(Task data Opens)

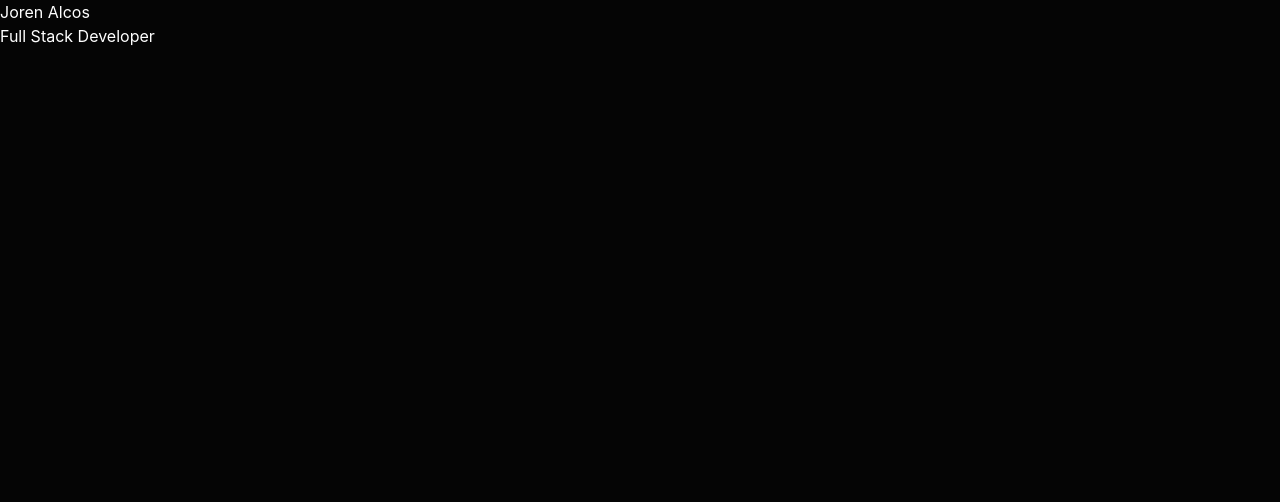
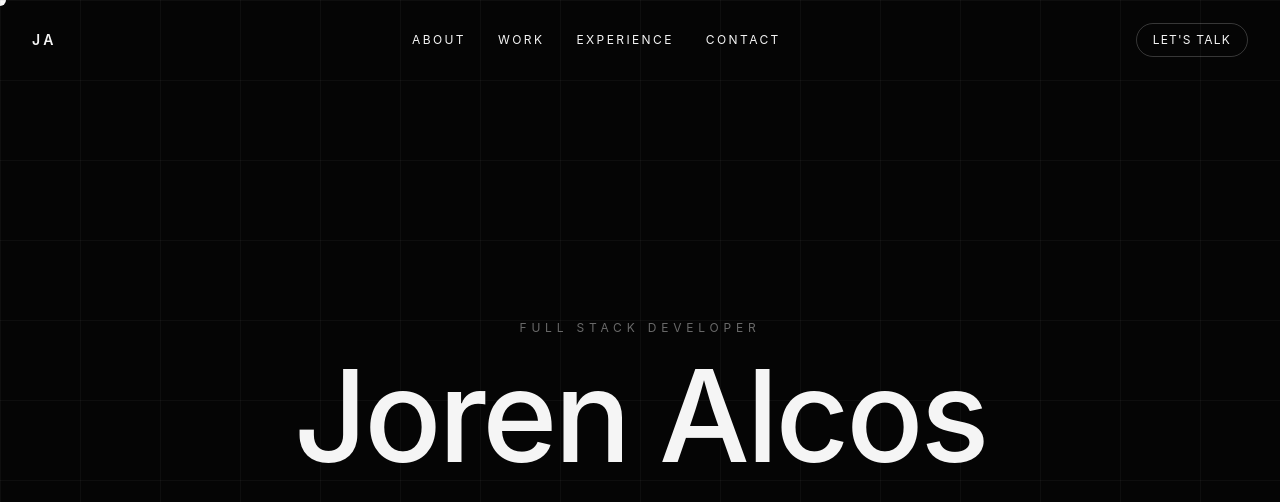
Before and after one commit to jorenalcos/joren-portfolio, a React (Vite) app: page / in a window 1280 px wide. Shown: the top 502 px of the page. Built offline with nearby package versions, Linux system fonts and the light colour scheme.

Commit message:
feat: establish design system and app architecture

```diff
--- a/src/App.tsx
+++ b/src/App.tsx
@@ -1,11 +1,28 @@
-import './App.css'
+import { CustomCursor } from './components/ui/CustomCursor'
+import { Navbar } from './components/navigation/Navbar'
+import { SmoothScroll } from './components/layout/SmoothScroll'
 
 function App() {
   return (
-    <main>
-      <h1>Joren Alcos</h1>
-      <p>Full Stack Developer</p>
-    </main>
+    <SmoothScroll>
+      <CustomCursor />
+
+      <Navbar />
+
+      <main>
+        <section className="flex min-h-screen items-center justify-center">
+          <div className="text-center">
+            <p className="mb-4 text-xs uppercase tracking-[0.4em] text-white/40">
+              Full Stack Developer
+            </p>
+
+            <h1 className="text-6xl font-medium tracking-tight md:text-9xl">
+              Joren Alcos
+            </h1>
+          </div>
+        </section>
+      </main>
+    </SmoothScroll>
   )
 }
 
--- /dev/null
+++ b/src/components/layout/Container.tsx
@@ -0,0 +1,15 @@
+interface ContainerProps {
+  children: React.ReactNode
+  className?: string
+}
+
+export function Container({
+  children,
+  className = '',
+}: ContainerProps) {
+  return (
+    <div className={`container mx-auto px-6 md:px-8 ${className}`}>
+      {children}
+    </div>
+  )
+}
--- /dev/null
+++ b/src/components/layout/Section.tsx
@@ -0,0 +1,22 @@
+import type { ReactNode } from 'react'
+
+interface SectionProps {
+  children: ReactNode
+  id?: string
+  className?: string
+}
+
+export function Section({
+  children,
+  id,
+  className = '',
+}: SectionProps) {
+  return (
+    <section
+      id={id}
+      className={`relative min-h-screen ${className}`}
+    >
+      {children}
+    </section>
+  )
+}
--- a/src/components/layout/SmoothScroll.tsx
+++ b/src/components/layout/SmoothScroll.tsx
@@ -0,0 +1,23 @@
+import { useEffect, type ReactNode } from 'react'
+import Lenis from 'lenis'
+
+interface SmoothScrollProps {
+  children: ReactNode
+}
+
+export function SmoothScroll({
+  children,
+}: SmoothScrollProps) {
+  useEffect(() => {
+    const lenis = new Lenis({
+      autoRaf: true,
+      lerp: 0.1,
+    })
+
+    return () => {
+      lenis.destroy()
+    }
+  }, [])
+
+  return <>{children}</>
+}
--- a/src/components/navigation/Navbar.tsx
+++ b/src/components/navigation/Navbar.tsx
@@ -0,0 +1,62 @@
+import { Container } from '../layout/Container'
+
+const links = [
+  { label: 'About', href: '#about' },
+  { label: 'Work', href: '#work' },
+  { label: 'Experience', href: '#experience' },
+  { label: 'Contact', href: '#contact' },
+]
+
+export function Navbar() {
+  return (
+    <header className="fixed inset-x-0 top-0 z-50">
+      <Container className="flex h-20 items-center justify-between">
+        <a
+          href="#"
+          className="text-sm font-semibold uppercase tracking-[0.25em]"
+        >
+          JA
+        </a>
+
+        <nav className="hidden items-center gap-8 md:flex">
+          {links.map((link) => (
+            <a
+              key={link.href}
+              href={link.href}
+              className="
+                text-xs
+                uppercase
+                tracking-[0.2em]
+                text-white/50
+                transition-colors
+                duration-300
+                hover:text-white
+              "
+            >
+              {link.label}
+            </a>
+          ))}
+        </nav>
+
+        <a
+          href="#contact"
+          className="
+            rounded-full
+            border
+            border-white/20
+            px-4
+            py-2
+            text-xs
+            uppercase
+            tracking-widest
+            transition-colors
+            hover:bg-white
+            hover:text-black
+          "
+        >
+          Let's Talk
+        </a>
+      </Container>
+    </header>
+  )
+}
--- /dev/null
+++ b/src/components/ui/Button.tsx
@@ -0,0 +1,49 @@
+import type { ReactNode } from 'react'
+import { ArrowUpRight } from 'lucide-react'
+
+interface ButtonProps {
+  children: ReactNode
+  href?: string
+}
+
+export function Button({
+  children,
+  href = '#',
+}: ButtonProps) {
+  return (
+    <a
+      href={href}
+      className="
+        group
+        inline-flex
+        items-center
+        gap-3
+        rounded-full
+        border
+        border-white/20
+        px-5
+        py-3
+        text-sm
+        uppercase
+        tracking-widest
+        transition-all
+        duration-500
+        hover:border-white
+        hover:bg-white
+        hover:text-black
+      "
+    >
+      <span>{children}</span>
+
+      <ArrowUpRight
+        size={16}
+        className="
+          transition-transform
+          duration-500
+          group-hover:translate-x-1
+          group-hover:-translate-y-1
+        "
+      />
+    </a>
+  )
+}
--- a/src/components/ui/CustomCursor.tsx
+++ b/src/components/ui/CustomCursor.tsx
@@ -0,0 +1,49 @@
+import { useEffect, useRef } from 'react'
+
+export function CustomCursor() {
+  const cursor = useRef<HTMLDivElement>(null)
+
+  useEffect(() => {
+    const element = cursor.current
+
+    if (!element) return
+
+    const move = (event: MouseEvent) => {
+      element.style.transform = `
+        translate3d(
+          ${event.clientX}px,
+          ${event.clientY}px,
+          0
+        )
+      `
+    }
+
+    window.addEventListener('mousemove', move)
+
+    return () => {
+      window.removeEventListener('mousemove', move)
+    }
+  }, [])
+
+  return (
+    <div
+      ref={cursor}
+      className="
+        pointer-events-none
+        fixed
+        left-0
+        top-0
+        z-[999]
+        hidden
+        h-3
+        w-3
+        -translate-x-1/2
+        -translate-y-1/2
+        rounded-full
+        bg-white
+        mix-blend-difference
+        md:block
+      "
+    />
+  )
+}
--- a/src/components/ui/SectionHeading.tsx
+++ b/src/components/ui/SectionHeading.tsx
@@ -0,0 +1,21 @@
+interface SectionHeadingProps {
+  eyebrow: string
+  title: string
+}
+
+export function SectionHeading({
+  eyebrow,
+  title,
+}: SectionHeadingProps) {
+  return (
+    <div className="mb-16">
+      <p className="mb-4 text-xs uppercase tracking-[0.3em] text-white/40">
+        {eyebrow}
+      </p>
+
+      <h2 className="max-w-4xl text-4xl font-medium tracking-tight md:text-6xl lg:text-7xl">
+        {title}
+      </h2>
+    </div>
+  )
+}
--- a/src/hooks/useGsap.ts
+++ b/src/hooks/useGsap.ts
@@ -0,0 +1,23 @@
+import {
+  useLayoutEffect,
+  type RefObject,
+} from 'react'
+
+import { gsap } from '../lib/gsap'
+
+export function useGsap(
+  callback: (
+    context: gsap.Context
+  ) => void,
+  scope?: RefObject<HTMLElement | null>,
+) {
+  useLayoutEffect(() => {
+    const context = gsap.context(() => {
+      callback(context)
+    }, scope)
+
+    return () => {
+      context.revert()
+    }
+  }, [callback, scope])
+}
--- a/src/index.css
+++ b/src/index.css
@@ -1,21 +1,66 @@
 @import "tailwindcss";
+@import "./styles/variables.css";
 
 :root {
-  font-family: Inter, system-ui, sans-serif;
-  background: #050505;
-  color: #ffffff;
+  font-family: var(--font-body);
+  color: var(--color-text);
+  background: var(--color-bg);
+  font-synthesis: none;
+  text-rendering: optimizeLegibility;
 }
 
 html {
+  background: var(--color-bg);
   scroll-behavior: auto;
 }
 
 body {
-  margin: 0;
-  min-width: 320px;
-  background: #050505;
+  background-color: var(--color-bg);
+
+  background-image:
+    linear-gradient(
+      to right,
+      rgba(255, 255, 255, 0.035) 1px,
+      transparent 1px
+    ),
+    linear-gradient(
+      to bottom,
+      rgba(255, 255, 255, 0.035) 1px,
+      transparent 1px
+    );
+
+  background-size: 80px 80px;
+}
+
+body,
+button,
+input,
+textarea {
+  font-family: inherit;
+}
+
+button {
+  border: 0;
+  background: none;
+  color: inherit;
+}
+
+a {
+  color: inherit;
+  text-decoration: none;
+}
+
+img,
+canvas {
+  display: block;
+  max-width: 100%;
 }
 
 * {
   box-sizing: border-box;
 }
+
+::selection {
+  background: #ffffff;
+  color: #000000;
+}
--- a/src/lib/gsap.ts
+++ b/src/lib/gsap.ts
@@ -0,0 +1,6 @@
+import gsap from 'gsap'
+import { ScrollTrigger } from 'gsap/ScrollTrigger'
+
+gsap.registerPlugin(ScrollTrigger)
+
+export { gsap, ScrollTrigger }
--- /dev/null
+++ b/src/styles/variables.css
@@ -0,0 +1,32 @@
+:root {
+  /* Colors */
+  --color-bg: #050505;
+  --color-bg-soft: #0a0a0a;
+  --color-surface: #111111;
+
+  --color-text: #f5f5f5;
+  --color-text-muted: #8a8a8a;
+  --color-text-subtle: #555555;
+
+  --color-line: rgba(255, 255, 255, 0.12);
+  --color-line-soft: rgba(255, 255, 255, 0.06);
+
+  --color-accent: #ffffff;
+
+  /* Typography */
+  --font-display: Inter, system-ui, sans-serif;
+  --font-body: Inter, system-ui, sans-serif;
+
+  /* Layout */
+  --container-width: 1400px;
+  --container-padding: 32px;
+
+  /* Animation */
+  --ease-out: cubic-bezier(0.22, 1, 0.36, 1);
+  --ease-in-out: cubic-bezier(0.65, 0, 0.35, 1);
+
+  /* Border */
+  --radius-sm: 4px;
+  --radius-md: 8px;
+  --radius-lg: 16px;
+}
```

(Task data Closes)
(Task data Opens)

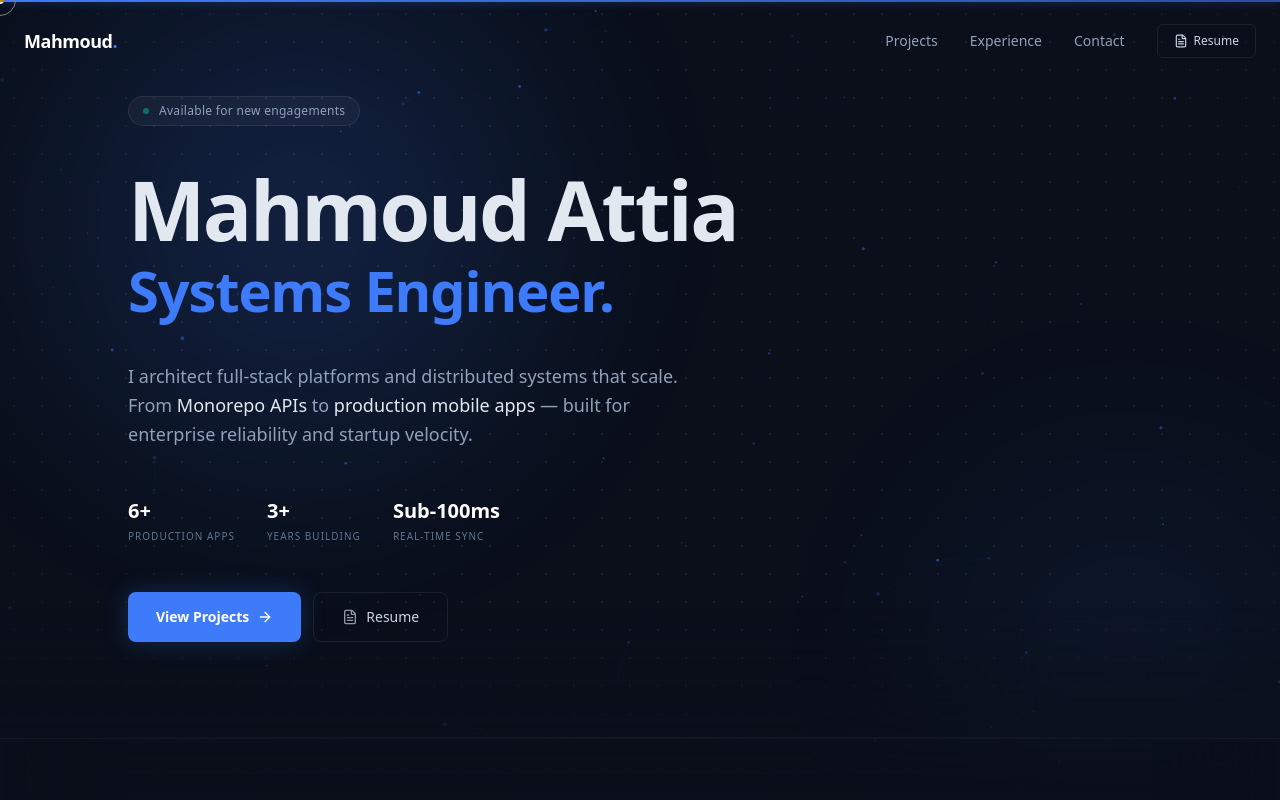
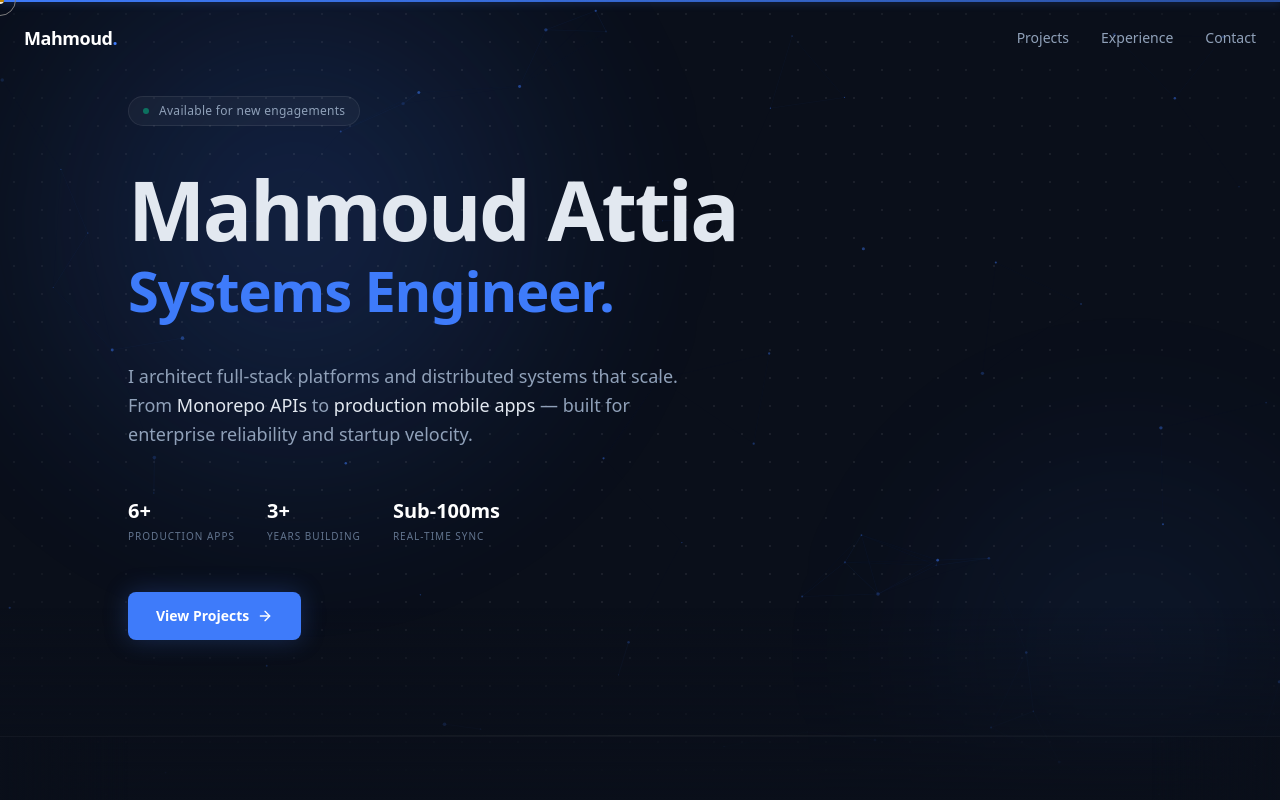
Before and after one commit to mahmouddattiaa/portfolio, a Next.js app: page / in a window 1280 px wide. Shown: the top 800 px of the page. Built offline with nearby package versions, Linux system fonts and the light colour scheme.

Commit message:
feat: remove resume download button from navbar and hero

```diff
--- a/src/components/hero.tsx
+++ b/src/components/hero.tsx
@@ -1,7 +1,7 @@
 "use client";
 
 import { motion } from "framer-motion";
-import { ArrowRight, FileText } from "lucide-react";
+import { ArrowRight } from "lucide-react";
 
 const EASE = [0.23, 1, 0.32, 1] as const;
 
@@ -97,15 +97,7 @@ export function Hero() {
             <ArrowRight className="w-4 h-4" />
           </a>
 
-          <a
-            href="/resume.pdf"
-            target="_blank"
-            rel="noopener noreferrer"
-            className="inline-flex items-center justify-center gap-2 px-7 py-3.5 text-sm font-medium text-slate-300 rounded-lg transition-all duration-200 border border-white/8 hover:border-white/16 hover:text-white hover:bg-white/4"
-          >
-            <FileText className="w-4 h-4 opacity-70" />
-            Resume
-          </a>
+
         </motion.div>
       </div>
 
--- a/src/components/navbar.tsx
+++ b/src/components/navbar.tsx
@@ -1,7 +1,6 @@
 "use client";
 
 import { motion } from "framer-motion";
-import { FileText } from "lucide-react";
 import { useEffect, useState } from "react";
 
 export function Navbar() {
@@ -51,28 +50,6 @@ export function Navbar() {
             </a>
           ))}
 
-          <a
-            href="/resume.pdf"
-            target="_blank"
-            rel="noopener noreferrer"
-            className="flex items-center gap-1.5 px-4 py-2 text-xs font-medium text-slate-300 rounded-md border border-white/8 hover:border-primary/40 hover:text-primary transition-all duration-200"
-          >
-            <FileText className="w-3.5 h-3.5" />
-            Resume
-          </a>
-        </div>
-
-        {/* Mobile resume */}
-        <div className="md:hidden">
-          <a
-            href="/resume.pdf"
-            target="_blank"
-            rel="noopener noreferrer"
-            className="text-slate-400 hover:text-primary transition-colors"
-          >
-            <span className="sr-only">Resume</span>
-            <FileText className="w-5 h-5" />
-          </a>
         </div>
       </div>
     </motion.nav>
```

(Task data Closes)
(Task data Opens)

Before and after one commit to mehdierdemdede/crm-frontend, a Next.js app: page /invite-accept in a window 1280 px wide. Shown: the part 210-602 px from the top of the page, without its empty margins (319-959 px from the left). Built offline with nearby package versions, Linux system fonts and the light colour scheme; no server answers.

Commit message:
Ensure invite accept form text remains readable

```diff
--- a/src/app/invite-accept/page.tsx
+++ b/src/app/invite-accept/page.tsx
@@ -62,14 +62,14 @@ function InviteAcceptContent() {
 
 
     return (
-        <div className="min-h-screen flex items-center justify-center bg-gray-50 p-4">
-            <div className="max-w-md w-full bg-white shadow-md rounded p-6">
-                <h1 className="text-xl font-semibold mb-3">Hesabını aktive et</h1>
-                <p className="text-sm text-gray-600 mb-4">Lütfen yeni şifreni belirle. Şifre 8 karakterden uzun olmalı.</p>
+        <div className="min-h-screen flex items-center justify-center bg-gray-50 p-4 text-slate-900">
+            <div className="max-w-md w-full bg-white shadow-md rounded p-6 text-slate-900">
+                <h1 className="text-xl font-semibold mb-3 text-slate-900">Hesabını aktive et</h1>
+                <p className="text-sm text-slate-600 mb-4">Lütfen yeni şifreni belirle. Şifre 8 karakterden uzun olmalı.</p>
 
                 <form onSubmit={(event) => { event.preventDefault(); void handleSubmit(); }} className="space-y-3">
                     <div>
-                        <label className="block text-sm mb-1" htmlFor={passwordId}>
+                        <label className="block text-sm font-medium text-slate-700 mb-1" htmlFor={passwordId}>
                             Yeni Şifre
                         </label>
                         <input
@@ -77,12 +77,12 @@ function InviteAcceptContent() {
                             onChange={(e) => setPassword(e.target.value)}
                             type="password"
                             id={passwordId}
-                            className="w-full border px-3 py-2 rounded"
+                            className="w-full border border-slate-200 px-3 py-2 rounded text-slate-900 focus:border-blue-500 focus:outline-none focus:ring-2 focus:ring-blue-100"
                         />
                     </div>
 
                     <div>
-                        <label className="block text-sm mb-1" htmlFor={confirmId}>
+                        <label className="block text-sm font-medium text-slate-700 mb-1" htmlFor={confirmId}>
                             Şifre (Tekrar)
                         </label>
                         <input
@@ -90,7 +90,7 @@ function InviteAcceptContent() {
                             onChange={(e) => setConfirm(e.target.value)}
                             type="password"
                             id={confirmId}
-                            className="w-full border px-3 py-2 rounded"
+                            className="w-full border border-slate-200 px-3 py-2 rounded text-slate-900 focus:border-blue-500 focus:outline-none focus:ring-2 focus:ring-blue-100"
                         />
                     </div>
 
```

(Task data Closes)

Exercise →
Could you copy each line from the listing that has the word "none" in it?

Answer space →
+        pointer-events-none
+  font-synthesis: none;
+  background: none;
+  text-decoration: none;
+                            className="w-full border border-slate-200 px-3 py-2 rounded text-slate-900 focus:border-blue-500 focus:outline-none focus:ring-2 focus:ring-blue-100"
+                            className="w-full border border-slate-200 px-3 py-2 rounded text-slate-900 focus:border-blue-500 focus:outline-none focus:ring-2 focus:ring-blue-100"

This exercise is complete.